     During a time of famine, Isaac traveled with Rebekah and his family into Gerar in the land of the Philistines.  When asked about his beautiful wife Rebekah, Isaac pulled one of his father’s stunts and told them she was his sister out of fear they would kill him.  When king Abimelech found out about Isaac’s lie, he was upset and issued a decree that anyone who touched Isaac or Rebekah would be put to death.  As he continued to live in the land of Gerar, Isaac prospered until he became very wealthy and the envy of the Philistines.   Abimelech eventually expelled Isaac and his entourage out of the country.  Isaac settled in the Valley of Gerar and began to unstop the wells the Philistines had stopped after the death of Abraham.  Each time Isaac’s herdsmen would open a well and find flowing water, the Philistine herdsmen of Gerar would quarrel with them and claim the water for themselves.  This happened three times.  Two of those times Isaac and his herdsmen moved on and re-dug another well.  The third time the contention ceased and they were able to settle down.  They named the first well, Esek/Quarrel.  The second they named Sitnah/Enmity.  The third they name Rehoboth/Spaciousness meaning that God had made room for them.  Once again Isaac and his family began to prosper.  They became fruitful in the land and built an altar there and called upon the name of the Lord.  It was not long until King Abimelech, his friend Ahuzzah, and Phichol the commander of the army showed up at Isaac’s tent door. 

     “Why have you come to me, seeing you hate me, and have sent me away from you?” asked Isaac.  Listen to King Abimelech’s reply.  “We have certainly seen that the Lord is with you.  So we said, Let there now be an oath between us, between you and us; and let us make a covenant with you, that you will do us no harm, since we have not touched you, and since we have done nothing to you but good and have sent you away in peace.  You are now the blessed of the Lord.”  So Isaac prepared a feast where they ate and drank and swore an oath with one another. Afterwards Isaac sent them away and they departed from him in peace.  They were no more friends afterward than they were before, they simply agreed to live in peace with each other.  God blessed Isaac again when his herdsmen found the seventh well and cleaned it out.  To commemorate the occasion, Isaac named the place Beersheba – The Well of the Oath.

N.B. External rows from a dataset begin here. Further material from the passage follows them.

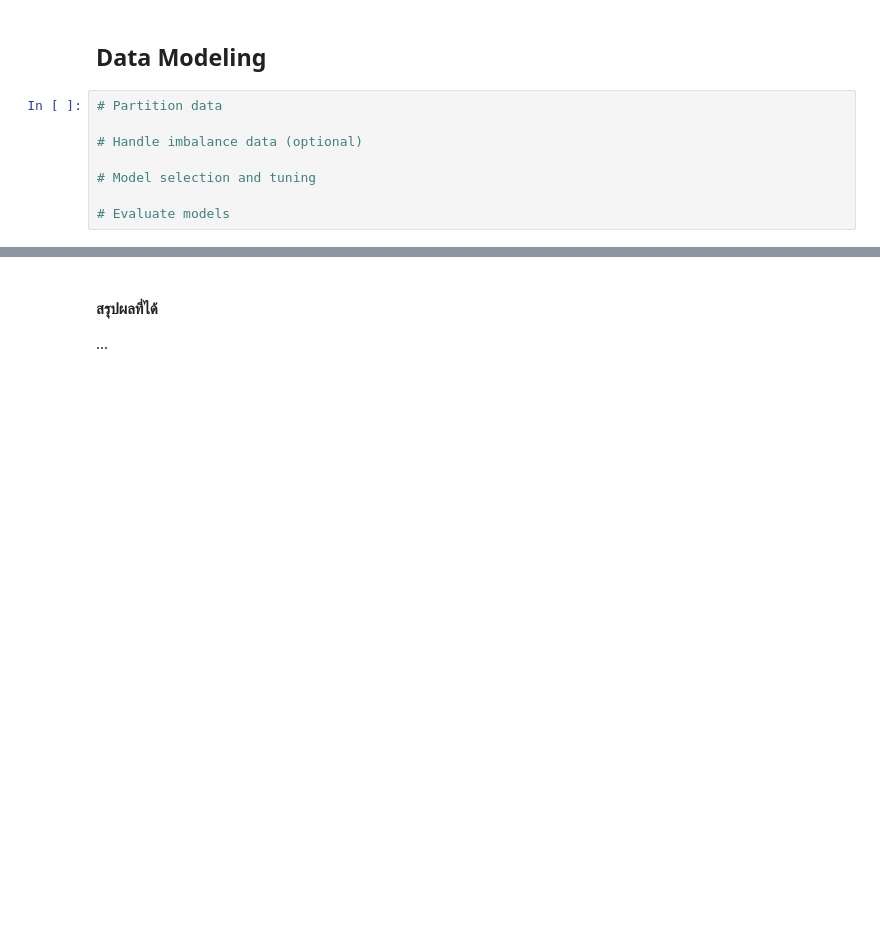
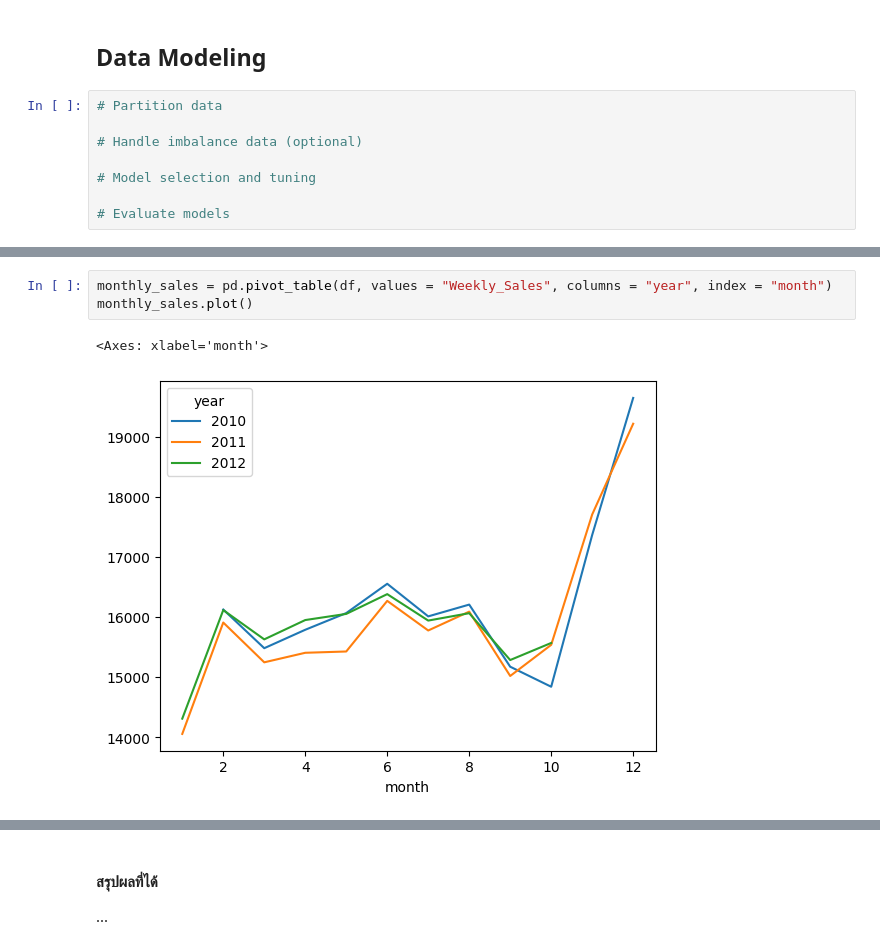
Before and after one commit to jangInw007/A4-Data-Analytics-and-Modeling, a Jupyter notebook: Group_A4_Data_Analytics_and_Modeling.ipynb, the cells around one changed output, grey strips where cells are left out. Cells and saved outputs as stored; diff of their text form; blank space fills up the shorter version.

```diff
--- a/Group_A4_Data_Analytics_and_Modeling.ipynb
+++ b/Group_A4_Data_Analytics_and_Modeling.ipynb
@@ -343,0 +572,6 @@ DataFrame saved successfully to /content/drive/MyDrive/processed_walmart_train_d
+# %%
+monthly_sales = pd.pivot_table(df, values = "Weekly_Sales", columns = "year", index = "month")
+monthly_sales.plot()
+# %% [output]
+<Axes: xlabel='month'>
+[figure, added]
```
Also changed, not shown: parts of 31 cells of this notebook.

     We cannot always keep trouble from coming our way, but the way we handle the situation will go far in how our neighbors and society perceive us.  Isaac was done wrong by Abimelech and the Philistine herdsmen.  They even waited until Isaac’s herdsmen unstopped the wells before they claimed them.  Abimelech could have made a covenant with Isaac before he threw him out of the country, but he acted hastily and probably suffered because of it.  This was a time of great famine and everywhere Isaac went was blessed with grass and water.  He would have been better off having Isaac right there with him.  So the next time you meet with an unwarranted challenge, just do what you believe will please God and move on.  In the end, even your enemies will live in peace with you.

In Christ,

Pastor Johnny